- ... It was filled with happiness and laughter. The radio was on and we were listening to country music, the only thing my mother listens to. A familiar song came on my mother favorite at the time “if you 're going through hell” by Rodney Atkins a song that I could still sing every word too. She loved this song because at the time she probably felt as if she was going through hell and she was finally coming out of it. Things where finally looking up for us. On this particular day we were finally out of the safe house that we had been in for over 2 months.... [tags: Family, Mother, Wife, Father]
721 words (2.1 pages)
- The things we do are what define ourselves. Desperate teenagers tend to make unreasonable decisions trying to fit into society. “Where Are You Going, Where Have You Been?,” a story written by Joyce Carol Oates relates the story of a young girl that flaunts her beauty which ultimately leads to her abduction. Lost in a fantasy world, Connie, a self-absorbed 15-year-old girl, spends much of her time going out with her friends and meeting older boys. One night, she captures a stranger’s attention and he decides to do whatever it takes to take her with him.... [tags: Fantasy, Teenagers, Stranger]
553 words (1.6 pages)
- “Where Are You Going, Where Have You Been?”: A Critical Analysis Of her hundreds of short stories, Joyce Carol Oates’s “Where Are You Going, Where Have You Been?” continues to be widely discussed among literary critics. In his article “Oates’s Where Are You Going, Where Have You Been?”, David Gratz claims that Oates’s story can be read as a parable for a young girl’s fear of adulthood. He agrees there is much textual evidence that Connie dreams of her disturbing experience with Arnold Friend and that he is a “psychological projection” (Gratz 55) of her subconscious fears.... [tags: fears, sex, physical metamorphosis]

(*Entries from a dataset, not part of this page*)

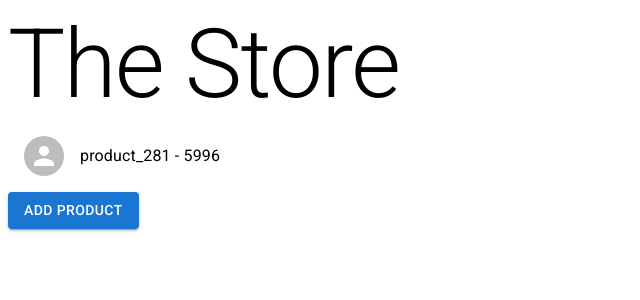
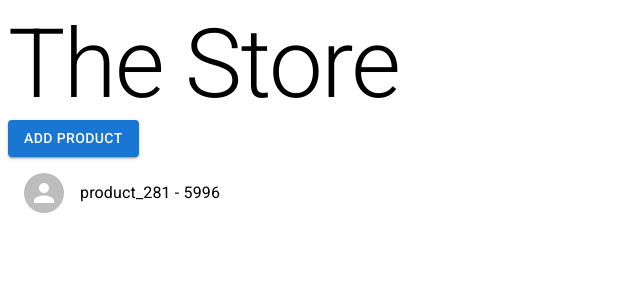
Before and after one commit to denisjovic/theStore, a React (Vite) app in the folder client/: page /catalog in a window 1280 px wide. Both pictures are taken after a click on the button "ADD PRODUCT". Shown: the top 300 px of the page, without its empty margins (0-640 px from the left). Built offline with nearby package versions, Linux system fonts and the light colour scheme; no server answers.

Commit message:
Extract Products into smaller components

```diff
--- a/client/src/features/catalog/Catalog.tsx
+++ b/client/src/features/catalog/Catalog.tsx
@@ -1,13 +1,7 @@
 import React from "react";
 import { Product, AddProducts } from "../../types/product";
-import {
-  Avatar,
-  Button,
-  List,
-  ListItem,
-  ListItemAvatar,
-  ListItemText,
-} from "@mui/material";
+import { Button } from "@mui/material";
+import ProductList from "./ProductList";
 
 export default function Catalog({
   products,
@@ -24,21 +18,10 @@ export default function Catalog({
   };
   return (
     <React.Fragment>
-      <List>
-        {products.map((product) => (
-          <ListItem key={product.id}>
-            <ListItemAvatar>
-              <Avatar src={product.pictureUrl} />
-            </ListItemAvatar>
-            <ListItemText>
-              {product.name} - {product.price}
-            </ListItemText>
-          </ListItem>
-        ))}
-      </List>
       <Button variant="contained" onClick={() => addProducts(newProduct)}>
         Add product
       </Button>
+      <ProductList products={products} />
     </React.Fragment>
   );
 }
--- /dev/null
+++ b/client/src/features/catalog/ProductCard.tsx
@@ -0,0 +1,15 @@
+import { ListItem, ListItemAvatar, Avatar, ListItemText } from "@mui/material";
+import { Product } from "../../types/product";
+
+export default function ProductCard({ product }: { product: Product }) {
+  return (
+    <ListItem key={product.id}>
+      <ListItemAvatar>
+        <Avatar src={product.pictureUrl} />
+      </ListItemAvatar>
+      <ListItemText>
+        {product.name} - {product.price}
+      </ListItemText>
+    </ListItem>
+  );
+}
--- /dev/null
+++ b/client/src/features/catalog/ProductList.tsx
@@ -0,0 +1,13 @@
+import { List } from "@mui/material";
+import { Product } from "../../types/product";
+import ProductCard from "./ProductCard";
+
+export default function ProductList({ products }: { products: Product[] }) {
+  return (
+    <List>
+      {products.map((product) => (
+        <ProductCard key={product.id} product={product} />
+      ))}
+    </List>
+  );
+}
```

777 words (2.2 pages)
- What The World Has Done... In "Where Are You Going, Where Have You Been?" the author, Joyce Carol Oates, essentially asserts that the nuances of one's personality are not generated from within, but rather shaped by external circumstances. This is an argument whose justification is abundantly clear in the inner conflict of Connie, the protagonist of the book. The source of that struggle is her unstable relationship with her family, which ultimately results in her identity conflict. As one who always been deprived of father-figure, she feels the need to acquire attention from boys in order to fill that void.... [tags: American Literature Joyce Carol Oates]
854 words (2.4 pages)